• Work request
Copy each line of the entries beneath that contains the word "input".

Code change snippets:
____
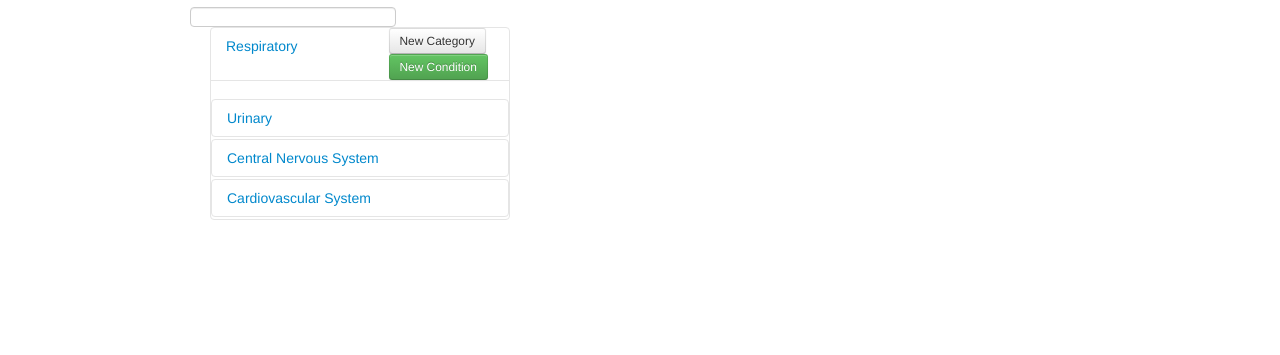
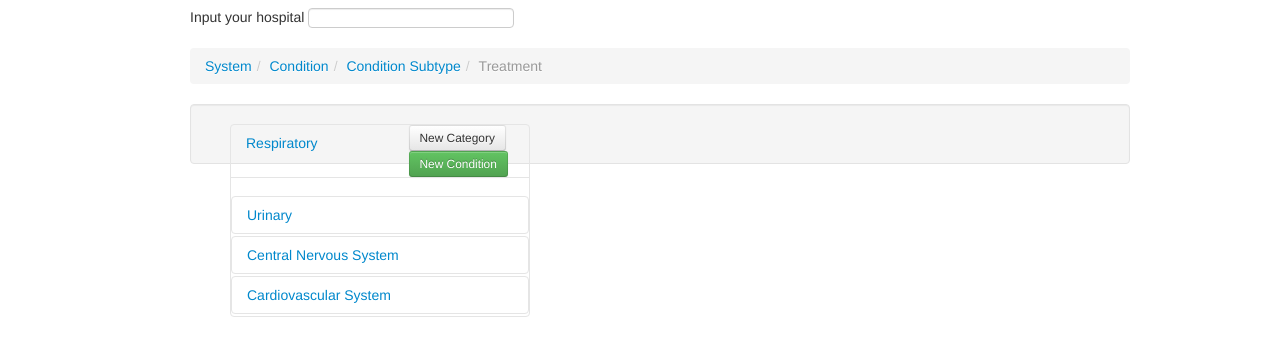
Before and after one commit to NHSHackDayProtocols/server, a website: page src/www/assets/index.html in a window 1280 px wide. Shown: the part 115-470 px from the top of the page. Drawn offline with Linux system fonts and the light colour scheme.

Commit message:
added breadcrumbs and added well for results

```diff
--- a/src/www/assets/index.html
+++ b/src/www/assets/index.html
@@ -15,15 +15,31 @@
         <li class="pull-right"><a href="/login.html">Login</a></li>
       </ul>
       </div>
-  </div>
-  <div class="container">
-    <div class="row-fuid">
-      <div class="span12">
+    </div>
+    <div class="container">
+      <div class="row-fuid">
+        <div class="span12">
           <h1>Edit your trust&rsquo;s guidelines</h1>
-          <input autocomplete="off" type="text" id="hospital_select" class="span3" style="margin: 0 auto;">
-          <div id="guideline">
+
+          Input your hospital <input autocomplete="off" type="text" id="hospital_select" class="span3" style="margin: 0 auto;">
+          <br>
+          <br>
+<!-- New breadcrumb nav -->
+    <ul class="breadcrumb">
+      <li><a href="#">System</a><span class = "divider">/</span></li>
+      <li><a href="#">Condition</a><span class = "divider">/</span></li>
+      <li><a href="#">Condition Subtype</a><span class = "divider">/</span></li>
+      <li class="active">Treatment</li>
+<!--       <li><a href="#">Treatment Special</a><span class = "divider">/</span></li> -->
+    </ul>
+
+<!-- End breadcrumb nav -->
+
+
+    <div class="well" id="guideline">
 
 <!-- Resp -->
+
       <div class="accordion span4" id="accordion2">
         <div class="accordion-group">
           <div class="accordion-heading">
@@ -203,7 +219,7 @@
 <!--       JS to infer tree from form ID -->
         <form id="newTreat">
           <fieldset>
-            <legend>Define a new guideline</legend>
+            <legend>Define a new treatment guideline</legend>
             <label>Treatment</label>
             <input type="text"  id="title">
             <label>Content</label>
```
____
• Problem solution
-          <input autocomplete="off" type="text" id="hospital_select" class="span3" style="margin: 0 auto;">
+          Input your hospital <input autocomplete="off" type="text" id="hospital_select" class="span3" style="margin: 0 auto;">
             <input type="text"  id="title">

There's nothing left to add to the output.